Publication date: 20 January 2017

James B. Shein and Judith Crown

Atari, a maker of video games, went through several owners over the years winding up controlled by Infogrames, a French publisher of video games. Infogrames later sold…

Abstract

Atari, a maker of video games, went through several owners over the years winding up controlled by Infogrames, a French publisher of video games. Infogrames later sold Atari shares in a secondary public offering, eventually reducing the parent’s share to 51.6 percent by September 2005 creating a complicated two-tier ownership structure. Two levels of management made it difficult to get things done. The financial structure was a problem for Infogrames because the French company had to consolidate 100 percent of Atari’s results even though it only owned 51 percent of the company. Atari was generating substantial losses, had defaulted on its debt, and was faced with the possibility of filing for bankruptcy without more working capital. The independent directors of Atari, when confronted with an unsolicited Infogrames buyout offer, had several options: (1) agree to the $1.68 offer (take the money and run); (2) pursue a white knight (a buyout from another investor of company that would be willing to pay a higher price and invest working capital); (3) file a lawsuit to stop the takeover to buy time or perhaps force Infogrames to increase its offer.

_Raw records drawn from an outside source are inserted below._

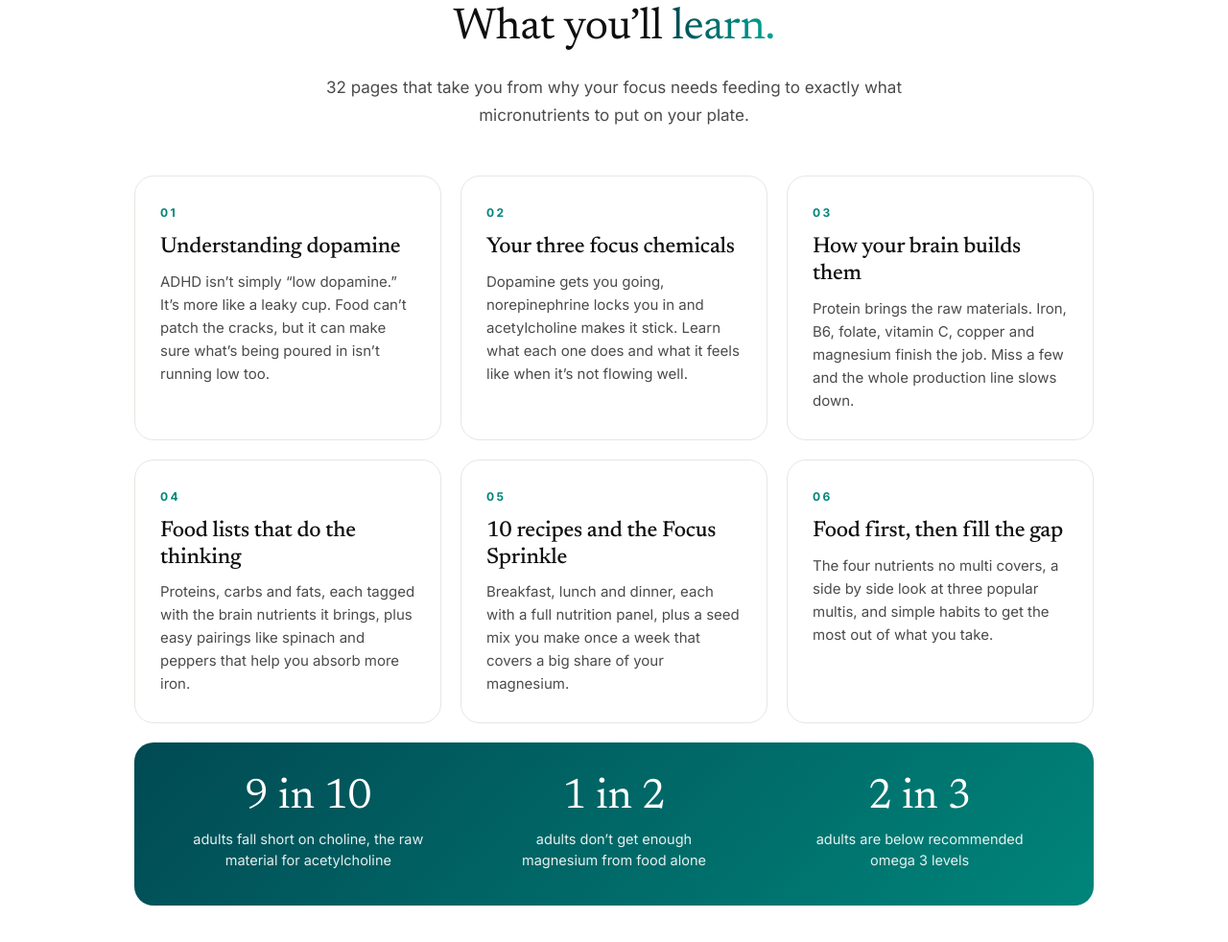
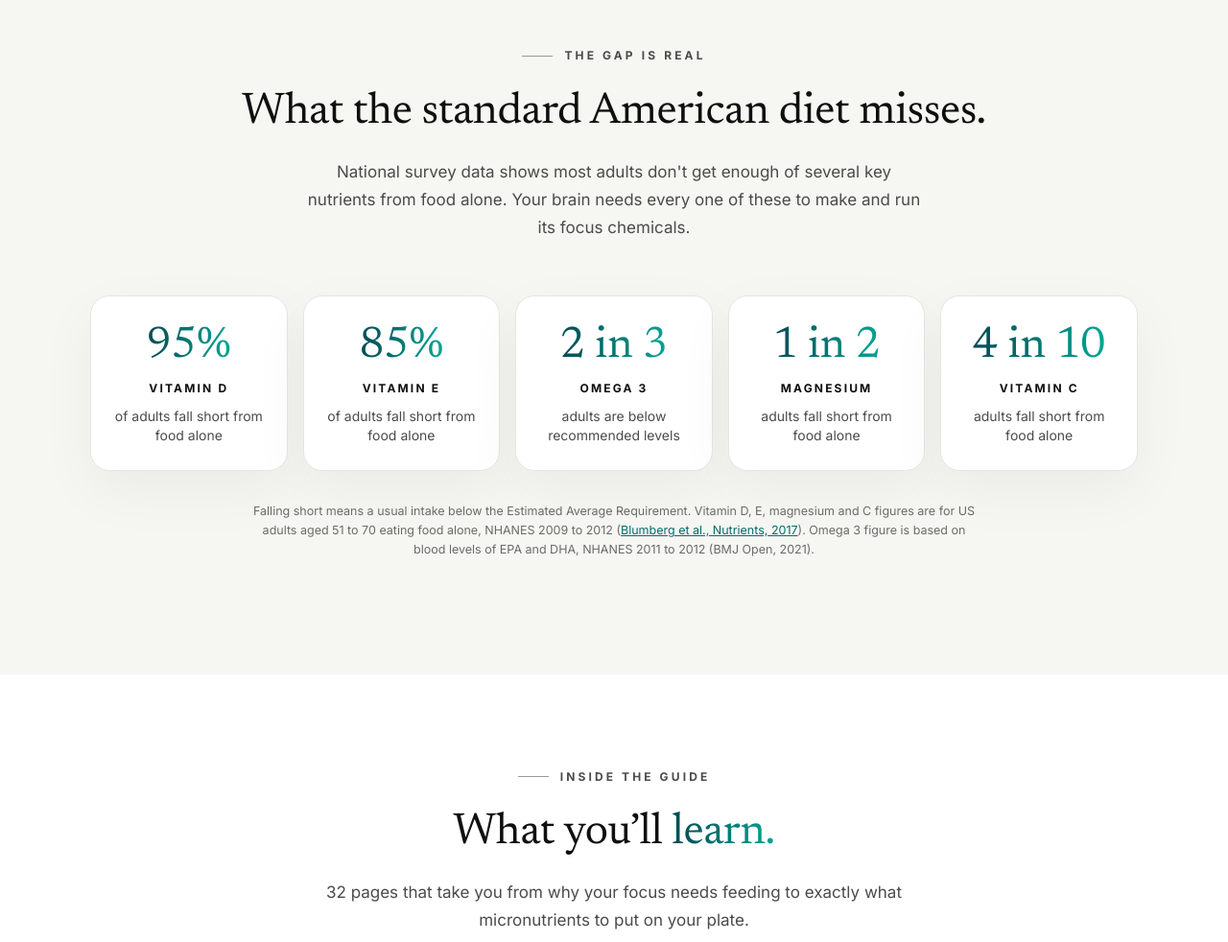
Before and after one commit to jkeohan/adhd-performance-coach, a plain HTML site: page feed-your-focus/index.html in a window 1280 px wide. Shown: the part 1230-2212 px from the top of the page at 96% size. Drawn offline with Linux system fonts and the light colour scheme.

Commit message:
Feed Your Focus: add the diet gap stats section above What you'll learn, drop the teal stats band
Co-Authored-By: Claude Opus 5.5 <noreply@anthropic.com>
Claude-Session: https://claude.ai/code/session_01MZo2HrZ69eatnLBDRekkqz

```diff
--- a/css/style.css
+++ b/css/style.css
@@ -376,3 +376,5 @@ main>section.sec{padding-top:0}
 .ff-again{display:flex;justify-content:center;margin-top:44px}
 @media (max-width:900px){.ff-grid{grid-template-columns:repeat(2,minmax(0,1fr))}}
 @media (max-width:620px){.ff-grid,.ff-stats{grid-template-columns:1fr}.ff-stats{gap:28px}}
+.squeeze .gap-sec{margin-bottom:88px;padding-top:88px}
+.squeeze .ff-inside{padding-top:0}
--- a/feed-your-focus/index.html
+++ b/feed-your-focus/index.html
@@ -11,7 +11,7 @@
 <link rel="preconnect" href="https://fonts.googleapis.com">
 <link rel="preconnect" href="https://fonts.gstatic.com" crossorigin>
 <link href="https://fonts.googleapis.com/css2?family=Newsreader:ital,opsz,wght@0,6..72,300..700;1,6..72,300..700&family=Inter:wght@300;400;500;600;700;800&display=swap" rel="stylesheet">
-<link rel="stylesheet" href="../css/style.css?v=20261125a">
+<link rel="stylesheet" href="../css/style.css?v=20261125b">
 </head>
 <body class="coaching squeeze">
 <div class="page">
@@ -59,6 +59,25 @@
 </div>
 </section>
 
+<!-- THE GAP -->
+<section class="sec alt gap-sec">
+<div class="wrap">
+<div class="center">
+<div class="eyebrow">The gap is real</div>
+<h2 class="h2">What the standard American diet misses.</h2>
+<p class="lead">National survey data shows most adults don't get enough of several key nutrients from food alone. Your brain needs every one of these to make and run its focus chemicals.</p>
+</div>
+<div class="sad-grid">
+<div class="sad"><span class="sad-n">95%</span><span class="sad-t">Vitamin D</span><p>of adults fall short from food alone</p></div>
+<div class="sad"><span class="sad-n">85%</span><span class="sad-t">Vitamin E</span><p>of adults fall short from food alone</p></div>
+<div class="sad"><span class="sad-n">2 in 3</span><span class="sad-t">Omega 3</span><p>adults are below recommended levels</p></div>
+<div class="sad"><span class="sad-n">1 in 2</span><span class="sad-t">Magnesium</span><p>adults fall short from food alone</p></div>
+<div class="sad"><span class="sad-n">4 in 10</span><span class="sad-t">Vitamin C</span><p>adults fall short from food alone</p></div>
+</div>
+<p class="sad-src">Falling short means a usual intake below the Estimated Average Requirement. Vitamin D, E, magnesium and C figures are for US adults aged 51 to 70 eating food alone, NHANES 2009 to 2012 (<a href="https://www.mdpi.com/2072-6643/9/12/1325" target="_blank" rel="noopener">Blumberg et al., Nutrients, 2017</a>). Omega 3 figure is based on blood levels of EPA and DHA, NHANES 2011 to 2012 (BMJ Open, 2021).</p>
+</div>
+</section>
+
 <section class="sec ff-inside">
 <div class="wrap">
 <div class="center">
@@ -75,11 +94,6 @@
 <div class="ff-card"><span class="ff-n">06</span><h3>Food first, then fill the gap</h3><p>The four nutrients no multi covers, a side by side look at three popular multis, and simple habits to get the most out of what you take.</p></div>
 </div>
 
-<div class="ff-stats">
-<div class="ff-stat"><span class="ff-stat-n">9 in 10</span><p>adults fall short on choline, the raw material for acetylcholine</p></div>
-<div class="ff-stat"><span class="ff-stat-n">1 in 2</span><p>adults don’t get enough magnesium from food alone</p></div>
-<div class="ff-stat"><span class="ff-stat-n">2 in 3</span><p>adults are below recommended omega 3 levels</p></div>
-</div>
 
 <div class="btn-row ff-again"><a class="btn btn-grad" href="#top">Send me the guide →</a></div>
 </div>
```
Also changed, not shown: coaching/index.html (+1 -1 lines), evening-routine/confirmed/index.html (+1 -1 lines), evening-routine/index.html (+1 -1 lines), feed-your-focus/confirmed/index.html (+1 -1 lines), focus-sprint/confirmed/index.html (+1 -1 lines), focus-sprint/index.html (+1 -1 lines), index.html (+1 -1 lines), newsletter/confirmed/index.html (+1 -1 lines), newsletter/index.html (+1 -1 lines), reads/index.html (+1 -1 lines), supplements/index.html (+1 -1 lines).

Communications in a turnaround How planning and executing a communications strategy is as important as other functional actions Dealing with an international ownership base with a U.S. turnaround of a legacy brand with no hard assets Fiduciary duty and governance issues arising from a takeover offer.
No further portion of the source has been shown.